Institute for American Values 2006
Around the world, the two-person, mother-father model of parenthood is being fundamentally challenged.
In Canada, with virtually no debate, the controversial law that brought about samesex marriage quietly included the provision to erase the term “natural parent” across
the board in federal law, replacing it with the term “legal parent.” With that law, the locus of power in defining who a child’s parents are shifts precipitously from civil
society to the state, with the consequences as yet unknown.
In Spain, after the recent legalization of same-sex marriage the legislature changed the birth certificates for all children in that nation to read “Progenitor A” and
“Progenitor B” instead of “mother” and “father.” With that change, the words “mother” and “father” were struck from the first document issued to every newborn by the
state. Similar proposals have been made in other jurisdictions that have legalized same-sex marriage.
In New Zealand and Australia, influential law commissions have proposed allowing children conceived with use of sperm or egg donors to have three legal parents. Yet
neither group addresses the real possibility that a child’s three legal parents could break up and feud over the child’s best interests.
In the United States, courts often must determine who the legal parents are among the many adults who might be involved in planning, conceiving, birthing, and raising
a child. In a growing practice, judges in several states have seized upon the idea of “psychological” parenthood to award legal parent status to adults who are not related
to children by blood, adoption, or marriage. At times they have done so even over the objection of the child’s biological parent. Also, successes in the same-sex marriage

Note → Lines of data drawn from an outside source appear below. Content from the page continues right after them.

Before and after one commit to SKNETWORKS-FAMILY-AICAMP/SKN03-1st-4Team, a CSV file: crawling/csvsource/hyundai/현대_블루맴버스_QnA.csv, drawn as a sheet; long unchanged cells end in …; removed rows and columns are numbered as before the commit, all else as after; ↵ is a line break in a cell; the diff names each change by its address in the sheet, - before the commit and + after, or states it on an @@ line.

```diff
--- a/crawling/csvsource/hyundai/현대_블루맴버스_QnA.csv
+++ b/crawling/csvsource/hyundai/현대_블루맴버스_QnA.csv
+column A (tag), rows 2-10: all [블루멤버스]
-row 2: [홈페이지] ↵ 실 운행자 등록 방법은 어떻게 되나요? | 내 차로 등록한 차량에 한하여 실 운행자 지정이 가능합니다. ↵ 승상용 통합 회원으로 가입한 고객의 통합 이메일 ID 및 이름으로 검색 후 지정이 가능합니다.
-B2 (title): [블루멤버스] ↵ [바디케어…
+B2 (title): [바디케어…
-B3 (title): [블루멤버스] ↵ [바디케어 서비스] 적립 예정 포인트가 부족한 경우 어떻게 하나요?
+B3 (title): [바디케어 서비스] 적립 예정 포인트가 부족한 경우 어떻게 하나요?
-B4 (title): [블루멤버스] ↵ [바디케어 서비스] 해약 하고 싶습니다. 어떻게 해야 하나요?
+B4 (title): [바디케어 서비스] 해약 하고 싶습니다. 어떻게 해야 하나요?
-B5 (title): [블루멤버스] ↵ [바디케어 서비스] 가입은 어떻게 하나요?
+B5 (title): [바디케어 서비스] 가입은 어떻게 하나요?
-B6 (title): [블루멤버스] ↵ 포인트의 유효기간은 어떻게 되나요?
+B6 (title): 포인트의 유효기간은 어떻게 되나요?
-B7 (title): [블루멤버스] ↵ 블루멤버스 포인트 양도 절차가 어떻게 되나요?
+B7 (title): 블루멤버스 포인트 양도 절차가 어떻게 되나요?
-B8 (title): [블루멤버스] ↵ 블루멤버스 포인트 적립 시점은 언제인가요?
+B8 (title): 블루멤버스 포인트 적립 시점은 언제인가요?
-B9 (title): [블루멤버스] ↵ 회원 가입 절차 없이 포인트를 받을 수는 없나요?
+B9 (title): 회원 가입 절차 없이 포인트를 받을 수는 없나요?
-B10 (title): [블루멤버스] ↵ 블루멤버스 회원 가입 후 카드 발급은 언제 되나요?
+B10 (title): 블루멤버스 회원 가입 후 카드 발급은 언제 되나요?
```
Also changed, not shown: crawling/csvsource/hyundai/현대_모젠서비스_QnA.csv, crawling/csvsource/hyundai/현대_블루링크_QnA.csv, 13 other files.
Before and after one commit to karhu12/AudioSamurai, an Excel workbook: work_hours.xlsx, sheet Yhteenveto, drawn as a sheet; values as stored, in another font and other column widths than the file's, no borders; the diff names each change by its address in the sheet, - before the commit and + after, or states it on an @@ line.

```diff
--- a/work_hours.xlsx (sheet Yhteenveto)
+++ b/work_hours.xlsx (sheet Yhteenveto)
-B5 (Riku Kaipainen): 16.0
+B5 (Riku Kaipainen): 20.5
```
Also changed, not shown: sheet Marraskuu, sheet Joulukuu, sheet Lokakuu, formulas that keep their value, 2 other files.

debate have encouraged group marriage advocates who wish to break open the two-person understanding of marriage and parenthood….